**PROBLEM**
From the first record through the last, copy each one exactly.

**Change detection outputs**
※
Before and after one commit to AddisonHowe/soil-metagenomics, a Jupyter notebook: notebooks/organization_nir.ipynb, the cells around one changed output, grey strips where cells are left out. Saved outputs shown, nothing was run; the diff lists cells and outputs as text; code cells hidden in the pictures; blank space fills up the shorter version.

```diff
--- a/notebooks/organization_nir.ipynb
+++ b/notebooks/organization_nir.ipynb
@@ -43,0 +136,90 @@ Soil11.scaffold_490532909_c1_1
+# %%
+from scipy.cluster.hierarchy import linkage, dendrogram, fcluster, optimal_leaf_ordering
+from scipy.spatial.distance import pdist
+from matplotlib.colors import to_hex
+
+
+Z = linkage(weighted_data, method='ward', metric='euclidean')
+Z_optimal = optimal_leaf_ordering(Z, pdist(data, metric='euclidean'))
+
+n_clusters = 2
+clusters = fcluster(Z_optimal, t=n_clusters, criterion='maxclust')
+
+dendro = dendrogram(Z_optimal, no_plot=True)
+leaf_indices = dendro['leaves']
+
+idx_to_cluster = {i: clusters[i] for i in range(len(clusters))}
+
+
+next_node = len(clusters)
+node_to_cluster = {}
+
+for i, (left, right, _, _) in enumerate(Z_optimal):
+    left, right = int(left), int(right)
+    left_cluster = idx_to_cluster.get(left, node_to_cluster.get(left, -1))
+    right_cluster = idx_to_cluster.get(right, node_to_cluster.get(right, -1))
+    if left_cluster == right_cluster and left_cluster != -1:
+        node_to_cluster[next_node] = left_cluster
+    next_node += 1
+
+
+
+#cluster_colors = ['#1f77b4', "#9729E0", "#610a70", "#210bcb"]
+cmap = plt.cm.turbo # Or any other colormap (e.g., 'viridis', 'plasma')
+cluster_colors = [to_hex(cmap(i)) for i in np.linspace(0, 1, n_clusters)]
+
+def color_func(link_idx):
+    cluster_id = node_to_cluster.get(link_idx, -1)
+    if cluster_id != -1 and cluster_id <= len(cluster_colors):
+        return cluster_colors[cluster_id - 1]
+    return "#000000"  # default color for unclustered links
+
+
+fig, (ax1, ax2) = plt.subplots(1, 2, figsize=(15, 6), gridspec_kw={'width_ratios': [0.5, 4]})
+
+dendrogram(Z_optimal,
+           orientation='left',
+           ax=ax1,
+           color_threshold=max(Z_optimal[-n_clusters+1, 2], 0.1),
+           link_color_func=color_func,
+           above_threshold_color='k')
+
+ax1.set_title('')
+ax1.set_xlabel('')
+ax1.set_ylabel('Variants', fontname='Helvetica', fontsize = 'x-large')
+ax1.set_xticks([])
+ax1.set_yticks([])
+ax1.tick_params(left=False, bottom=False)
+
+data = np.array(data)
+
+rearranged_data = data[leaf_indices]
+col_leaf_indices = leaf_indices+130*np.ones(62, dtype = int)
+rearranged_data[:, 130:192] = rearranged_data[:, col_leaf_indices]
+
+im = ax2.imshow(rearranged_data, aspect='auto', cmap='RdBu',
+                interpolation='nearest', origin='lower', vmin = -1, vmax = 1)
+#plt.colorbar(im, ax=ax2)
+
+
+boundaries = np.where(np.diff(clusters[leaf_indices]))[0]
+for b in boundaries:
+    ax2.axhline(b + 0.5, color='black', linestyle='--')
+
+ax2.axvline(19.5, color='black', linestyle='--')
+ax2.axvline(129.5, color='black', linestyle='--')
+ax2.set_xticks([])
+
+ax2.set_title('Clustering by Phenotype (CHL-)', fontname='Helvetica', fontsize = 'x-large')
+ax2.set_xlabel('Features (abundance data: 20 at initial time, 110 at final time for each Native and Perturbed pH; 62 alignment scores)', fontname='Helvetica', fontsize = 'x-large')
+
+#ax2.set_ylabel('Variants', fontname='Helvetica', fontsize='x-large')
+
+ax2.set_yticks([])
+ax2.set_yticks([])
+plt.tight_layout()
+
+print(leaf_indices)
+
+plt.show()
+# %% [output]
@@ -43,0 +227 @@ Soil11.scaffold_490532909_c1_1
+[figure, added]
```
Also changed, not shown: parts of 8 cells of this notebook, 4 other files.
※
**YOUR RESPONSE**
Before and after one commit to AddisonHowe/soil-metagenomics, a Jupyter notebook: notebooks/organization_nir.ipynb, the cells around one changed output, grey strips where cells are left out. Saved outputs shown, nothing was run; the diff lists cells and outputs as text; code cells hidden in the pictures; blank space fills up the shorter version.

```diff
--- a/notebooks/organization_nir.ipynb
+++ b/notebooks/organization_nir.ipynb
@@ -43,0 +136,90 @@ Soil11.scaffold_490532909_c1_1
+# %%
+from scipy.cluster.hierarchy import linkage, dendrogram, fcluster, optimal_leaf_ordering
+from scipy.spatial.distance import pdist
+from matplotlib.colors import to_hex
+
+
+Z = linkage(weighted_data, method='ward', metric='euclidean')
+Z_optimal = optimal_leaf_ordering(Z, pdist(data, metric='euclidean'))
+
+n_clusters = 2
+clusters = fcluster(Z_optimal, t=n_clusters, criterion='maxclust')
+
+dendro = dendrogram(Z_optimal, no_plot=True)
+leaf_indices = dendro['leaves']
+
+idx_to_cluster = {i: clusters[i] for i in range(len(clusters))}
+
+
+next_node = len(clusters)
+node_to_cluster = {}
+
+for i, (left, right, _, _) in enumerate(Z_optimal):
+    left, right = int(left), int(right)
+    left_cluster = idx_to_cluster.get(left, node_to_cluster.get(left, -1))
+    right_cluster = idx_to_cluster.get(right, node_to_cluster.get(right, -1))
+    if left_cluster == right_cluster and left_cluster != -1:
+        node_to_cluster[next_node] = left_cluster
+    next_node += 1
+
+
+
+#cluster_colors = ['#1f77b4', "#9729E0", "#610a70", "#210bcb"]
+cmap = plt.cm.turbo # Or any other colormap (e.g., 'viridis', 'plasma')
+cluster_colors = [to_hex(cmap(i)) for i in np.linspace(0, 1, n_clusters)]
+
+def color_func(link_idx):
+    cluster_id = node_to_cluster.get(link_idx, -1)
+    if cluster_id != -1 and cluster_id <= len(cluster_colors):
+        return cluster_colors[cluster_id - 1]
+    return "#000000"  # default color for unclustered links
+
+
+fig, (ax1, ax2) = plt.subplots(1, 2, figsize=(15, 6), gridspec_kw={'width_ratios': [0.5, 4]})
+
+dendrogram(Z_optimal,
+           orientation='left',
+           ax=ax1,
+           color_threshold=max(Z_optimal[-n_clusters+1, 2], 0.1),
+           link_color_func=color_func,
+           above_threshold_color='k')
+
+ax1.set_title('')
+ax1.set_xlabel('')
+ax1.set_ylabel('Variants', fontname='Helvetica', fontsize = 'x-large')
+ax1.set_xticks([])
+ax1.set_yticks([])
+ax1.tick_params(left=False, bottom=False)
+
+data = np.array(data)
+
+rearranged_data = data[leaf_indices]
+col_leaf_indices = leaf_indices+130*np.ones(62, dtype = int)
+rearranged_data[:, 130:192] = rearranged_data[:, col_leaf_indices]
+
+im = ax2.imshow(rearranged_data, aspect='auto', cmap='RdBu',
+                interpolation='nearest', origin='lower', vmin = -1, vmax = 1)
+#plt.colorbar(im, ax=ax2)
+
+
+boundaries = np.where(np.diff(clusters[leaf_indices]))[0]
+for b in boundaries:
+    ax2.axhline(b + 0.5, color='black', linestyle='--')
+
+ax2.axvline(19.5, color='black', linestyle='--')
+ax2.axvline(129.5, color='black', linestyle='--')
+ax2.set_xticks([])
+
+ax2.set_title('Clustering by Phenotype (CHL-)', fontname='Helvetica', fontsize = 'x-large')
+ax2.set_xlabel('Features (abundance data: 20 at initial time, 110 at final time for each Native and Perturbed pH; 62 alignment scores)', fontname='Helvetica', fontsize = 'x-large')
+
+#ax2.set_ylabel('Variants', fontname='Helvetica', fontsize='x-large')
+
+ax2.set_yticks([])
+ax2.set_yticks([])
+plt.tight_layout()
+
+print(leaf_indices)
+
+plt.show()
+# %% [output]
@@ -43,0 +227 @@ Soil11.scaffold_490532909_c1_1
+[figure, added]
```
Also changed, not shown: parts of 8 cells of this notebook, 4 other files.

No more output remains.